Last week, we published our detailed tech review of Death Stranding, focusing on the PlayStation 4 Pro version of the game. It’s fair to say that in terms of its technological achievements, this is indeed a defining benchmark for the current wave of console hardware – but at the tail-end of the generation, the base PS4 hardware has been pushed hard by many developers. Perhaps too hard. The question is, how does Death Stranding on the standard PlayStation 4 hold up?
We can put yours mind at rest. Based on the code we’ve had in our hands for a few weeks now, the answer is remarkably straightforward. Similar to its Decima Engine stablemate, Horizon Zero Dawn, the Kojima Productions debut offers a remarkable level of parity between base and enhanced consoles. The main factor of differentiation is indeed the native rendering resolution. There are few surprises here: Death Stranding operates at 1080p on the vanilla PS4, rising to a checkerboarded 2160p on the Pro.
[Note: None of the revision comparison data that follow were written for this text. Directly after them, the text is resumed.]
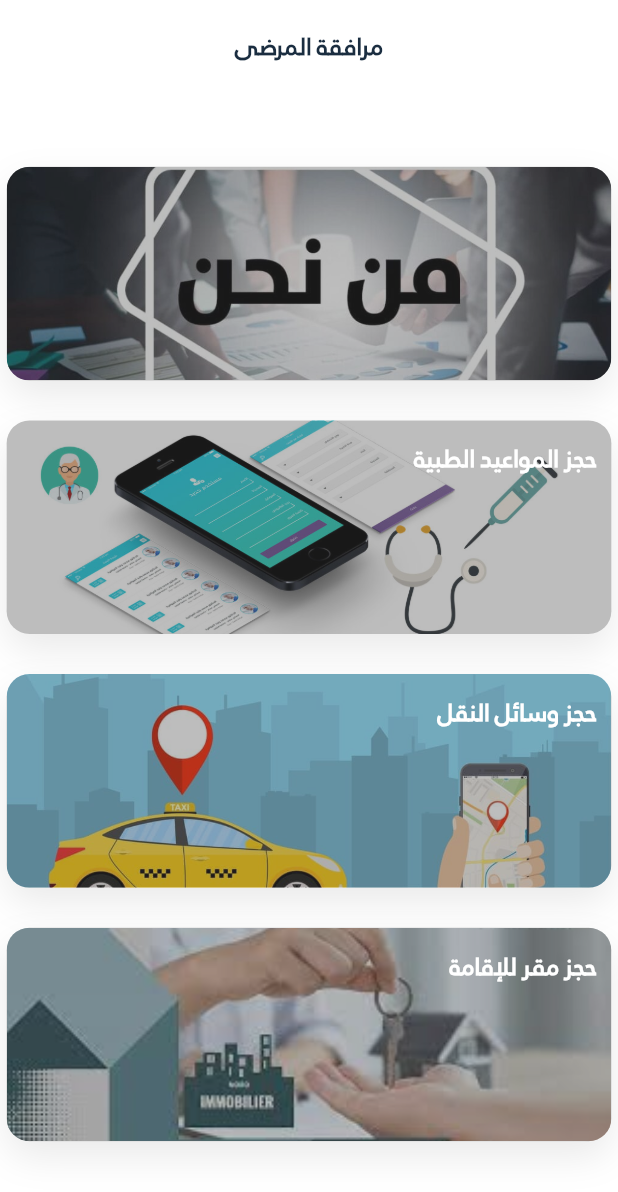
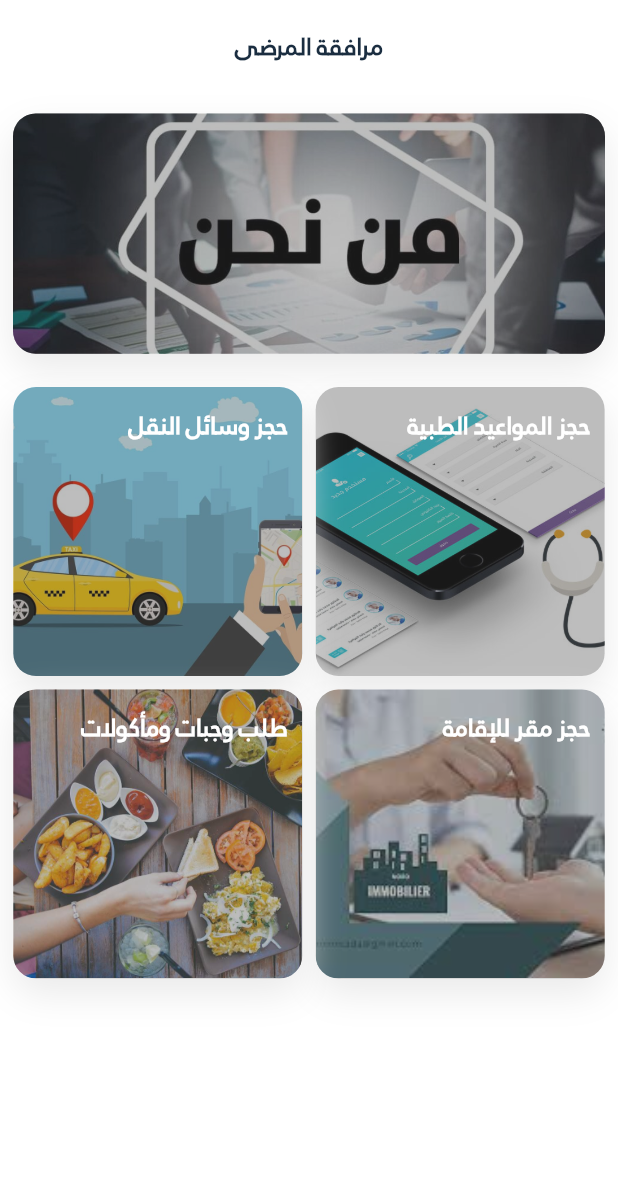
Before and after one commit to HOSKADEV/wed, a Flutter app: the screen it shows after launch, on a phone screen of 412 x 824 dp. Shown: the top 1192 px of the screen. Run offline on Flutter 3.47's test engine with Material 3 defaults, Android fonts, the phone set to English and light mode, and no system bars; our stand-ins replace flutter_screenutil, flutter_svg, get, loading_animation_widget, string_validator.

Commit message:
Your commit message

```diff
--- a/assets/translations/language_ar.json
+++ b/assets/translations/language_ar.json
@@ -5,11 +5,12 @@
 
   "home": "مرافقة المرضى",
 
-  "listTitle1": "",
+  "listTitle1": "نبذة عن المؤسسة",
   "listTitle2": "حجز المواعيد الطبية",
    "listTitle3": "حجز وسائل النقل",
-   "listTitle4": "حجز مقر للإقامة"
+   "listTitle4": "حجز مقر للإقامة",
 
+   "listTitle5": "طلب وجبات ومأكولات"
 
 
 
--- a/assets/translations/language_en.json
+++ b/assets/translations/language_en.json
@@ -9,7 +9,9 @@
   "listTitle2": "حجز المواعيد الطبية",
    "listTitle3": "حجز وسائل النقل",
    "listTitle4": "حجز مقر الاقامة"
+   ,
 
+   "listTitle5": "طلب وجبات ومأكولات"
 
 
 
--- a/lib/app/core/constants/images_assets_constants.dart
+++ b/lib/app/core/constants/images_assets_constants.dart
@@ -19,6 +19,7 @@ class ImagesAssetsConstants {
   static const String listImages2 = "assets/images/list2.jpg";
   static const String listImages3 = "assets/images/list3.jpg";
   static const String listImages4 = "assets/images/list4.jpg";
+  static const String listImages5 = "assets/images/list5.jpg";
   static const String list4_1 = "assets/images/list4_1.jpg";
   static const String list4_2 = "assets/images/list4_2.jpg";
 }
--- a/lib/app/core/constants/strings_assets_constants.dart
+++ b/lib/app/core/constants/strings_assets_constants.dart
@@ -28,4 +28,8 @@ class StringsAssetsConstants {
   static String get listTitle4 {
     return "listTitle4".tr;
   }
+
+  static String get listTitle5 {
+    return "listTitle5".tr;
+  }
 }
--- a/lib/app/modules/details/controllers/details_controller.dart
+++ b/lib/app/modules/details/controllers/details_controller.dart
@@ -6,32 +6,34 @@ import 'package:HANINI/app/core/constants/strings_assets_constants.dart';
 
 class DetailsController extends GetxController {
   RxList<String> textOfBottonWhatsApp = [
-    "",
     "اطلب الان واحجز موعد مع طبيبك",
     "لحجز وسلة نقل اطلب الان",
     "لحجز مقر للإقامة تواصل معنا ",
+    "تواصل معنا واطلب وجبتك الان ",
   ].obs;
 
 //============== رقم الصفحة ============================
   RxInt indexOfpage = 0.obs;
 //=== قائمة بها مجموعة القوائم الموجودة في التطبيق ===
   RxList<RxList<String>> createLists() {
-    return [listTitle1, listTitle2, listTitle3, listTitle4].obs;
+    return [listTitle2, listTitle3, listTitle4, listTitle5, listTitle1].obs;
   }
 
 //================ قائمة العناوين ====================
   RxList<String> listOfTitle = [
-    StringsAssetsConstants.listTitle1,
     StringsAssetsConstants.listTitle2,
     StringsAssetsConstants.listTitle3,
     StringsAssetsConstants.listTitle4,
+    StringsAssetsConstants.listTitle5,
+    StringsAssetsConstants.listTitle1,
   ].obs;
 //================ قائمة الصور ======================
   RxList<String> listOfImage = [
-    ImagesAssetsConstants.listImages1, //1
-    ImagesAssetsConstants.listImages2, //2
-    ImagesAssetsConstants.listImages3, //3
-    ImagesAssetsConstants.listImages4, //4
+    ImagesAssetsConstants.listImages2, //1
+    ImagesAssetsConstants.listImages3, //2
+    ImagesAssetsConstants.listImages4, //3
+    ImagesAssetsConstants.listImages5,
+    ImagesAssetsConstants.listImages1, //4
   ].obs;
 //==================  1  ====================
   RxList<String> listTitle1 = [
@@ -91,7 +93,10 @@ class DetailsController extends GetxController {
     "  مع خدمة هنيني\n"
         "أصبح حجز مكان الإقامة أكثر سهولة وراحة من أي وقت مضى. تواصل معنا عبر الواتساب، وسنقوم بالعثور على المكان المثالي الذي يناسب احتياجاتك وعدد الأفراد المرافقين لك. لا تتردد في الاتصال بنا للحصول على أفضل تجربة إقامة!\n"
   ].obs;
-
+  RxList<String> listTitle5 = [
+    "  مع خدمة هنيني\n"
+        "أصبح طلب المأكولات والوجبات أمرًا في غاية السهولة والراحة. ما عليك سوى التواصل معنا عبر الواتساب، وسنقوم بتقديم أفضل الخيارات التي تتناسب مع ذوقك ومتطلباتك . لا تتردد في الاتصال بنا للاستمتاع بأفضل تجربة طعام"
+  ].obs;
   RxBool isListVisible = false.obs;
 
   @override
--- a/lib/app/modules/home/views/home_view.dart
+++ b/lib/app/modules/home/views/home_view.dart
@@ -26,23 +26,47 @@ class HomeView extends GetView<HomeController> {
       backgroundColor: MainColors.backgroundColor(context),
       body: SafeArea(
         bottom: false,
-          child: SingleChildScrollView(
-            physics: const BouncingScrollPhysics(),
         child: SizedBox(
           width: double.infinity,
           height: 820.h,
+          child: SingleChildScrollView(
+            physics: NeverScrollableScrollPhysics(),
             child: Column(
               children: [
                 SizedBox(
-                    height: 50.h,
+                  height: 10.h,
                 ),
                 Container(
+                  child: Padding(
+                    padding: EdgeInsets.all(5.h),
+                    child: HomeCardComponent(
+                      widthComponent: 410.w,
+                      indexOfpage: 4.obs,
+                      heightComponent: 180.h,
+                      backgroundGradient: MainColors.primaryGradientColor,
+                      title: "",
+                      backgroundImage: ImagesAssetsConstants.listImages1,
+                      onTap: () => Get.toNamed(Routes.DETAILS),
+                    ),
+                  ),
+                ),
+                SizedBox(
+                  height: 10.h,
+                ),
+                Padding(
+                  padding: EdgeInsets.all(5.h),
+                  child: Container(
                     height: 770.h,
-                    child: ListView.separated(
-                      separatorBuilder: (context, index) => SizedBox(
-                        height: 20.h,
+                    child: GridView.builder(
+                      gridDelegate:
+                          const SliverGridDelegateWithFixedCrossAxisCount(
+                        crossAxisCount: 2,
                       ),
-                      itemCount: detailsController.listOfImage.length,
+                      // separatorBuilder: (context, index) => SizedBox(
+                      //   height: 20.h,
+                      // ),
+                      physics: NeverScrollableScrollPhysics(),
+                      itemCount: detailsController.listOfImage.length - 1,
                       itemBuilder: (context, index) {
                         if (index == detailsController.listOfImage.length - 1) {
                           return Container(
@@ -89,10 +113,12 @@ class HomeView extends GetView<HomeController> {
                       },
                     ),
                   ),
+                ),
               ],
             ),
           ),
         ),
-        ));
+      ),
+    );
   }
 }
--- a/lib/app/modules/sub_details/views/sub_details_view.dart
+++ b/lib/app/modules/sub_details/views/sub_details_view.dart
@@ -53,7 +53,7 @@ class SubDetailsView extends GetView<SubDetailsController> {
   }
 
   void launchAnotherApp() async {
-    var phoneNumber = "+213697484280";
+    var phoneNumber = "+213673625414";
     var url = 'https://wa.me/$phoneNumber';
     if (!await launchUrl(Uri.parse(url),
         mode: LaunchMode.externalApplication)) {
```
Also changed, not shown: lib/app/modules/details/views/details_view.dart (+38 -15 lines), assets/images/list5.jpg (added). Lines whose indentation alone changed are shown as unchanged.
Everything else about the game’s visual make-up is a lock between both systems, meaning that the entire Death Stranding experience is effectively feature-complete on vanilla hardware. Or to put it another way: everything we enjoyed about the game in our initial coverage applies equally across the PlayStation 4 family of consoles – and that extends to performance as well, where the latest patch 1.04 actually serves to improve the minor frame-rate dips we saw on the Pro during initial testing. By and large, both versions of the game run at 30 frames per second and where there are some dips, they seem to play out in much the same way. In fact, in very, very limited scenes, you may even see the standard PS4 marginally outperform the Pro.